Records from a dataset

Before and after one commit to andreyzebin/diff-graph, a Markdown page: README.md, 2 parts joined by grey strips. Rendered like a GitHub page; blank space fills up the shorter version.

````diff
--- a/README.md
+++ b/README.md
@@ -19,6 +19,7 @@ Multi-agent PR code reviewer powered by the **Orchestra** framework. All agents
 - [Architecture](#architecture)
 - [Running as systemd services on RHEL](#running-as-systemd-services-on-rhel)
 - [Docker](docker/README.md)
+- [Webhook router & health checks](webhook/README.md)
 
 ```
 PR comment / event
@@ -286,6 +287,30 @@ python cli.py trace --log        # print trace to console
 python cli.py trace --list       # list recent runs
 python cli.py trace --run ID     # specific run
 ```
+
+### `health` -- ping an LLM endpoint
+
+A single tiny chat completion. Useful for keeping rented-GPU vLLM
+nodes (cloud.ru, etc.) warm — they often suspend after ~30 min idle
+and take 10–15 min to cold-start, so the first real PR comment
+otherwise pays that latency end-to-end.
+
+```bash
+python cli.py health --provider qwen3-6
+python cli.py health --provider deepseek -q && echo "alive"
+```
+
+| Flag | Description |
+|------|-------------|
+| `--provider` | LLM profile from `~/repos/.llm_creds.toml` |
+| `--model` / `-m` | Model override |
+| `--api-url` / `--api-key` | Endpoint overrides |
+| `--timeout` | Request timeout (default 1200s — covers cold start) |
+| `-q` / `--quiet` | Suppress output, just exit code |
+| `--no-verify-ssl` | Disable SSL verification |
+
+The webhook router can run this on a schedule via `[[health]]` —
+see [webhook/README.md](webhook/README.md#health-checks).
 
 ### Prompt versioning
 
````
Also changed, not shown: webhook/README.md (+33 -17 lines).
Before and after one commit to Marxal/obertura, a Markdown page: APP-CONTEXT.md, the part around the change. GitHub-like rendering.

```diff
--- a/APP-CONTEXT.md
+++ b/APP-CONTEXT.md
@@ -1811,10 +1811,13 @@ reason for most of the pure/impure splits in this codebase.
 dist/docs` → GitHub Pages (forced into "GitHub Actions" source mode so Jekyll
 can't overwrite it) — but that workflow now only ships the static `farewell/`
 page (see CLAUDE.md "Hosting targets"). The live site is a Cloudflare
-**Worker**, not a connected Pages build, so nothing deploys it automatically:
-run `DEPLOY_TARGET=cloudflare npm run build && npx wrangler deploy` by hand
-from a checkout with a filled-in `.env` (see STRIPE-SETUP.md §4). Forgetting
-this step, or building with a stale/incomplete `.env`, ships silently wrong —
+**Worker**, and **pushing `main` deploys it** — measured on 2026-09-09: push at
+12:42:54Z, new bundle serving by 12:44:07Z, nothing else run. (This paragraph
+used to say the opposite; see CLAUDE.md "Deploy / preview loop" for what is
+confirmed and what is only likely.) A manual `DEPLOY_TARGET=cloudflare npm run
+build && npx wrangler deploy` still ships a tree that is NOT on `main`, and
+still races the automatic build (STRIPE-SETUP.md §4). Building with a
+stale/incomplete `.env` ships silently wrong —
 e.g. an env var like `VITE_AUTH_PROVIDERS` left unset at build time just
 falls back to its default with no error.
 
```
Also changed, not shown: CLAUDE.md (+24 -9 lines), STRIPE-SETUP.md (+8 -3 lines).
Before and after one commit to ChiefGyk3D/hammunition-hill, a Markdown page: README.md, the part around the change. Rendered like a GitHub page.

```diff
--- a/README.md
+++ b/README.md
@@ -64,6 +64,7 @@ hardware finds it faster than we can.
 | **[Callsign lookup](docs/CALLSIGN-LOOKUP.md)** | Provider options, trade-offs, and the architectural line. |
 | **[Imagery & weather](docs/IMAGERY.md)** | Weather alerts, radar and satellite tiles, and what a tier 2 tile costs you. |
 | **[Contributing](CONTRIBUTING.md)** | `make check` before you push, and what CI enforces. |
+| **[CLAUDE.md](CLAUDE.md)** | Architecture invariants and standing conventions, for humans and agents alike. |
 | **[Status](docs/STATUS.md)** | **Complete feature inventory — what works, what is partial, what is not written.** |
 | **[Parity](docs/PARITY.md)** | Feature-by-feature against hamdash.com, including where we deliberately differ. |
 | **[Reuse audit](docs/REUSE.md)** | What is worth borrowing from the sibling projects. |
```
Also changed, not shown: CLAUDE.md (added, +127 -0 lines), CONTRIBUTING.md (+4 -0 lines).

◆ WHAT IS REQUIRED
Collect every line from the records above that contains the word "README".

◆ RESULT FOR THIS TASK
Before and after one commit to andreyzebin/diff-graph, a Markdown page: README.md, 2 parts joined by grey strips. Rendered like a GitHub page; blank space fills up the shorter version.
--- a/README.md
+++ b/README.md
 - [Docker](docker/README.md)
+- [Webhook router & health checks](webhook/README.md)
+see [webhook/README.md](webhook/README.md#health-checks).
Also changed, not shown: webhook/README.md (+33 -17 lines).
Before and after one commit to ChiefGyk3D/hammunition-hill, a Markdown page: README.md, the part around the change. Rendered like a GitHub page.
--- a/README.md
+++ b/README.md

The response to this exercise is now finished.